■ **Exercise materials**
= Beginning of Section =
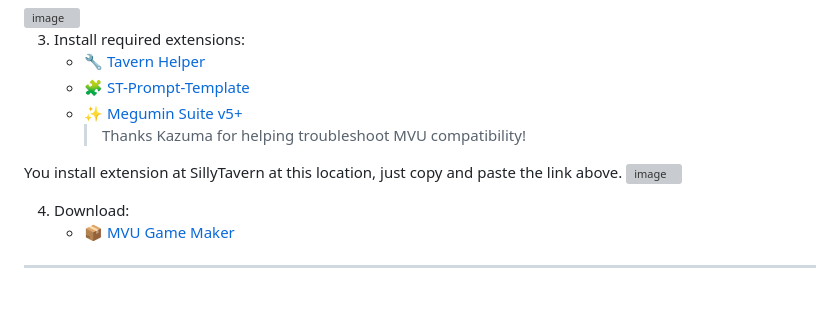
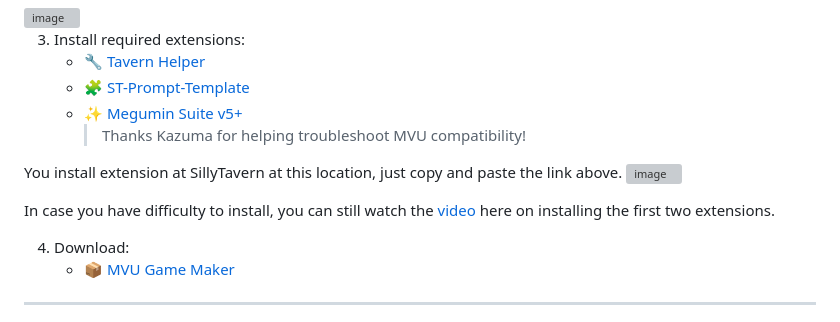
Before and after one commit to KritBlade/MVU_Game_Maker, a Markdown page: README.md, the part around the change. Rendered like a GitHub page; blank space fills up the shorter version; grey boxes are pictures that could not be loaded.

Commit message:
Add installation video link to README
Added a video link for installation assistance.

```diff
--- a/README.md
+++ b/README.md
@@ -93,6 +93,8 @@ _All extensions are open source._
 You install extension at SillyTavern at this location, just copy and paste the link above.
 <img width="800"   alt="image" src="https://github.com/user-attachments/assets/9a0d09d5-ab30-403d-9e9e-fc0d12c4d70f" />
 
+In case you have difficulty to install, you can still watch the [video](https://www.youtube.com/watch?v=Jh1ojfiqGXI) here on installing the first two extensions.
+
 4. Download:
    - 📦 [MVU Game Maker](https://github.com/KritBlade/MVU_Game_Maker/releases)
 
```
= End of Section =
= Beginning of Section =
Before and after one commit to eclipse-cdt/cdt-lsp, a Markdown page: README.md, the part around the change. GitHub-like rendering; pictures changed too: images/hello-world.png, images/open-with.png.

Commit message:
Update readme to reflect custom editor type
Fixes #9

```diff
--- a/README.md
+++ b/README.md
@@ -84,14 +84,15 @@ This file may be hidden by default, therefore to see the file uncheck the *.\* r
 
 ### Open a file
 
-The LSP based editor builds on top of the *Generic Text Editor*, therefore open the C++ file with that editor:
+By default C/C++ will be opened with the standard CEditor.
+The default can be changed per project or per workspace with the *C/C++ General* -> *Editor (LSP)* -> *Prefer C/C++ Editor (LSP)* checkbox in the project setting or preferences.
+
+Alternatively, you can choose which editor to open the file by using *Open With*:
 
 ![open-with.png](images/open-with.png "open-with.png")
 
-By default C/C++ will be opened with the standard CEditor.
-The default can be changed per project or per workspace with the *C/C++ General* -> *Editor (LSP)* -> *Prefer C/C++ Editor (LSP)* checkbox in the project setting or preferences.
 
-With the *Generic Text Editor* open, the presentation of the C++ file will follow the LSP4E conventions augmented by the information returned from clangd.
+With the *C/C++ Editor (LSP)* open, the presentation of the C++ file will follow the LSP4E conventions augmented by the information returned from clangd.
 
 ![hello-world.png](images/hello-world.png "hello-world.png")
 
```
= End of Section =
■ **Problem details**
Return only the number of lines above that include the word "file".

■ **Expected answer**
6